“It was originally an island surrounded by marshes but was turned into one continuous piece of land. It was a park created by the city. The Olmsted Brothers created a plan for the park inspired by Charlesgate Park, where the Esplanade is now. The Cambridge “city fathers” wanted something just like that—a water park and a “play ground for the young.” It was inspired by envy. But a financial panic in 1893 got in the way.
All the parklands along the river were turned over to the Metropolitan District Commission in the 1920s for the purpose of consistent parkland management.
There’s a long history of people trying to make Magazine Beach better. There have been many different plans for the park over the years, most of which never were implemented. The last real improvements happened in the 70s, other than the 2009 city investment in new playing fields.”
2 What role has this (adjacent) neighborhood had in the history of Cambridge, and what is it like today?

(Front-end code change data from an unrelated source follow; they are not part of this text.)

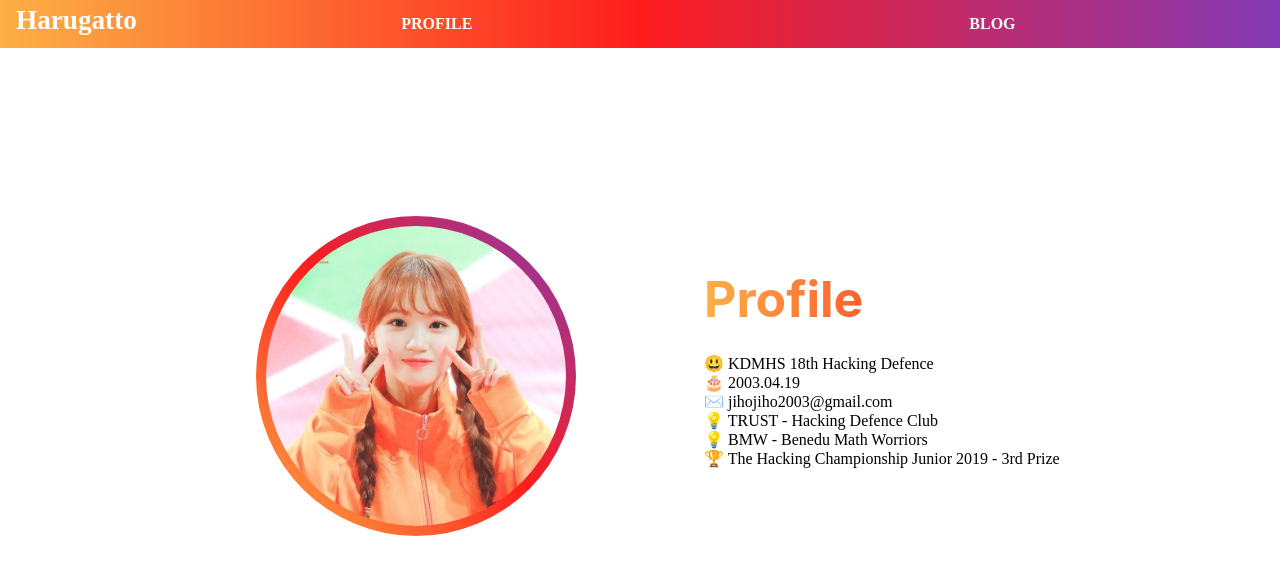
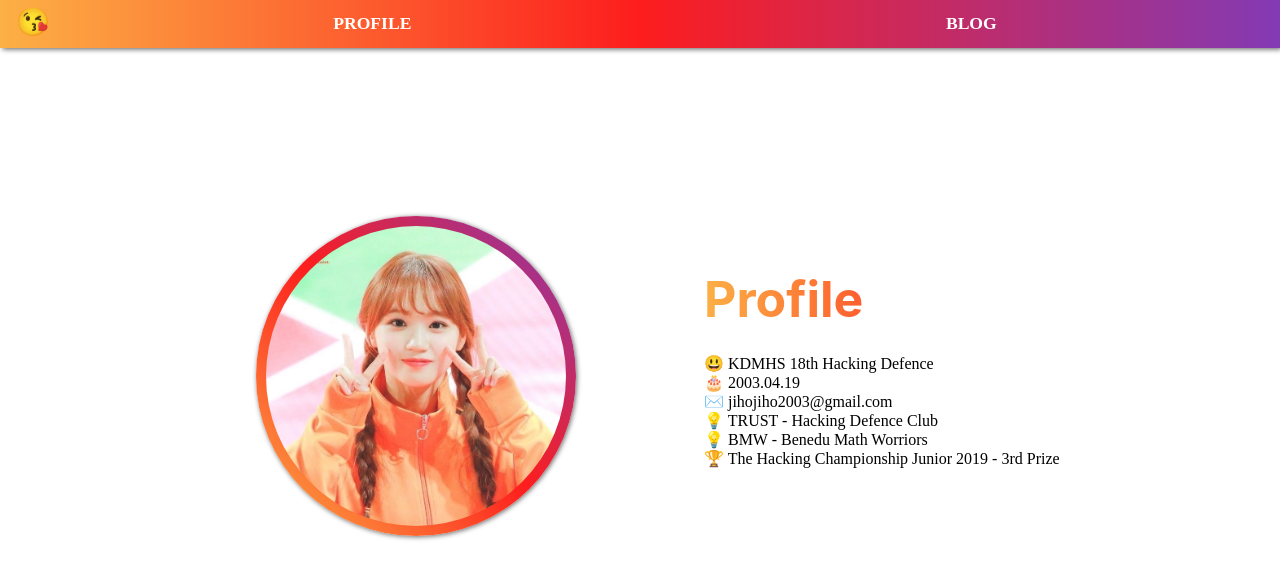
Before and after one commit to Harugatto/appscreen, a React (Create React App) app: page / in a window 1280 px wide. Shown: the top 578 px of the page. Built offline with nearby package versions, Linux system fonts and the light colour scheme.

Commit message:
Add Shadow

```diff
--- a/src/App.js
+++ b/src/App.js
@@ -2,10 +2,13 @@ import React from 'react'
 import { Route, Switch, Redirect } from 'react-router-dom'
 import { Profile, NotFound, Blogs, BlogPost } from './pages'
 import { TransitionGroup, CSSTransition } from 'react-transition-group'
+import styled, { keyframes } from 'styled-components'
 
 export default function App() {
     return (
         <div>
+            <TransitionGroup>
+                <CSSTransition>
                     <Switch>
                         <Route exact path="/" component={ Profile } />
                         <Route exact path="/blog" component={ Blogs } />
@@ -13,6 +16,8 @@ export default function App() {
                         <Route path="/notfound" component={ NotFound } />
                         <Redirect path="*" to="/notfound"/>
                     </Switch>
+                </CSSTransition>
+            </TransitionGroup>
         </div>
     )
 }
--- a/src/components/Navbar.js
+++ b/src/components/Navbar.js
@@ -16,6 +16,7 @@ const Background = styled.div`
     background: -webkit-linear-gradient(to right, #fcb045, #fd1d1d, #833ab4);
     background: linear-gradient(to right, #fcb045, #fd1d1d, #833ab4);
     z-index: 100;
+    box-shadow: 1.5px 1.5px 5px 0px rgba(107,107,107,1);
 `
 
 const Wrapper = styled.div`
@@ -31,7 +32,7 @@ const Title = styled.h1`
     font-size: 170%;
     color: white;
     font-family: "Noto Sans KR";
-    padding: 1rem 1rem 1.5rem 1rem;
+    padding: 1rem 1rem 1.3rem 1rem;
 `
 
 export default function NavBar(props) {
--- a/src/components/Navbutton.js
+++ b/src/components/Navbutton.js
@@ -3,11 +3,16 @@ import styled from 'styled-components';
 
 const Context = styled.span`
     display: flex;
-    font-size: 1rem;
+    font-size: 110%;
     color: white;
     font-family: "Noto Sans KR";
     text-transform: uppercase;
     font-weight: bold;
+    padding: 1rem 1rem 1.1rem 1rem;
+
+    &:hover {
+        color: #bababa;
+    }
 `
 
 export default function Navbuttons(props) {
--- a/src/pages/BlogPost.js
+++ b/src/pages/BlogPost.js
@@ -58,7 +58,7 @@ export default function BlogPost(props) {
 
     return (
         <Fragment>
-            <NavBar title="Harugatto" />
+            <NavBar title="😘" />
             <NotionRenderer fullPage blockMap={blockMap} />
             <BackButtonWrapper>
             <NavLink to="/blog">
--- a/src/pages/Blogs.js
+++ b/src/pages/Blogs.js
@@ -6,17 +6,30 @@ const ListWrapper = styled.div`
     display: flex;
     flex-direction: column;
     width: 100vw;
-    height: 15vh;
+    height: 25vh;
 `
 
 const PostList = styled.div`
     display: flex;
-    background-color: #f0f0f0;
+    background-color: white;
     border-radius: 8px;
     width: 60vw;
-    margin: 0 20vw 0 20vw;
+    margin: 0 20vw 5vh 20vw;
     align-items: center;
     padding-left: 2vw;
+    box-shadow: 1.5px 1.5px 5px 0px rgba(107,107,107,1);
+
+    &:hover {
+        background-color: #bababa;
+    }
+`
+
+const InfoWrapper = styled.div`
+    display: flex;
+    flex-direction: column;
+    align-content: space-around;
+    justify-content: flex-start;
+    height: 20vh;
 `
 
 const StyledButton = styled.a`
@@ -28,10 +41,12 @@ const ArticleTitle = styled.h1`
     -webkit-background-clip: text;
     -webkit-text-fill-color: transparent;
     font-family: "Noto Sans KR";
+    margin-top: 0.5em;
 `
 
 const ArticleInfo = styled.p`
     font-family: "Noto Sans KR";
+    margin-top: 0.1px;
 `
 
 const PlaceHolder = styled.span`
@@ -42,16 +57,15 @@ const PlaceHolder = styled.span`
 function Article(props) {
     return (
         <Fragment>
-        <PlaceHolder />
-        <ListWrapper>
-            <PostList>
-            <StyledButton href={props.link} style={{ textDecoration: 'none' }}>
-                <ArticleTitle>{props.title}</ArticleTitle>
-                <ArticleInfo>{props.description}</ArticleInfo>
-                <ArticleInfo>{props.date}</ArticleInfo>
-            </StyledButton>
-            </PostList>
-        </ListWrapper>
+                <StyledButton href={props.link} style={{ textDecoration: 'none' }}>
+                    <PostList>
+                        <InfoWrapper>
+                            <ArticleTitle>{props.title}</ArticleTitle>
+                            <ArticleInfo>{props.description}</ArticleInfo>
+                            <ArticleInfo>{props.date}</ArticleInfo>
+                        </InfoWrapper>
+                    </PostList>
+                </StyledButton>
         </Fragment>
     )
 }
@@ -73,7 +87,8 @@ export default function Blogs(props) {
 
     return (
         <Fragment>
-            <NavBar title="Harugatto" />
+            <NavBar title="😘" />
+            <PlaceHolder />
             <div>
             {tableData.map((blog, index) => {
                 return (
--- a/src/pages/Home.js
+++ b/src/pages/Home.js
@@ -37,7 +37,7 @@ const StyledDiv = styled.div`
 export default function Home() {
     return (
         <Fragment>
-            <NavBar title="Harugatto" />
+            <NavBar title="😘" />
             <StyledDiv>
                 <TitleWrapper>
                     <TitleText>
--- a/src/pages/Profile.js
+++ b/src/pages/Profile.js
@@ -26,6 +26,7 @@ const ProfileImageBackground = styled.div`
     background: #833ab4;
     background: -webkit-linear-gradient(to right top, #fcb045, #fd1d1d, #833ab4);
     background: linear-gradient(to right top, #fcb045, #fd1d1d, #833ab4);
+    box-shadow: 1px 1px 5px 0px rgba(107,107,107,1);
 `
 
 const ProfileImage = styled.img`
@@ -64,7 +65,7 @@ const Text = styled.span`
 export default function Profile() {
     return (
         <Fragment>
-            <NavBar title="Harugatto"/>
+            <NavBar title="😘"/>
             <ProfileWrapper>
                 <ImageWrapper>
                     <ProfileImageBackground>
```
Lines whose indentation alone changed are shown as unchanged.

“From the late 1800s to the mid-1900s, many immigrants lived in this part of Cambridge. There were many factories here and close by. Magazine Beach was created to provide a place where factory workers could cool off on hot summer days. Today, instead of soap, biscuit, candy, lantern and telescope factories, we have biotech and high tech companies. But the need remains: we all need “breathing spaces” to relax and revitalize along the river.”
3. Why is Magazine Beach an important place in your own mind?
“At 15 acres, it is Cambridge’s second largest park. It offers access to the river, old shade trees, cool breezes, the sky and the sunset. And it is the location of the oldest building on the Charles River Basin. As a community park, it represents the ideals of democracy—it is everyone’s green open space. It is a mixing ground.”
4. Are there animals at Magazine Beach? What can people do there?
“In addition to the 94+ bird species, there are rabbits and squirrels. It’s a favorite dog walking spot. Single and double shells launch from there at the Head of the Charles Regatta. It’s used by pick-up soccer players, Cambridge Youth Soccer, Cambridge Central Youth Baseball, Youth Lacrosse, the Boston University Academy Quidditch team, swimmers, and rowers (at Riverside Boat Club).” [Note: Click here for wildlife sightings at Magazine Beach]
5. What’s the more recent history of the revitalization effort?
“The CNA has been working on the project since November 2010. For the past three summers, we’ve had a full roster of outdoor events at Magazine Beach.The CNA has been working with Massachusetts Department of Conservation and Recreation to revitalize the park and to restore it as a place of beauty. We’re committed not only to the revitalization of the park—we want to make sure its maintained. If there isn’t a “guardian” group, it may be forgotten.
With the help of Cambridge and private contributors, DCR has stabilized the exterior of the Powder Magazine. Cambridge just allotted another $100,000 to renovate the interior by adding public bathrooms and lighting, etc. (DCR will match this.)
The landscape is in design now. We hope to have “shovel-ready” plans by the end of the year. Then we need to find the money for park improvements.”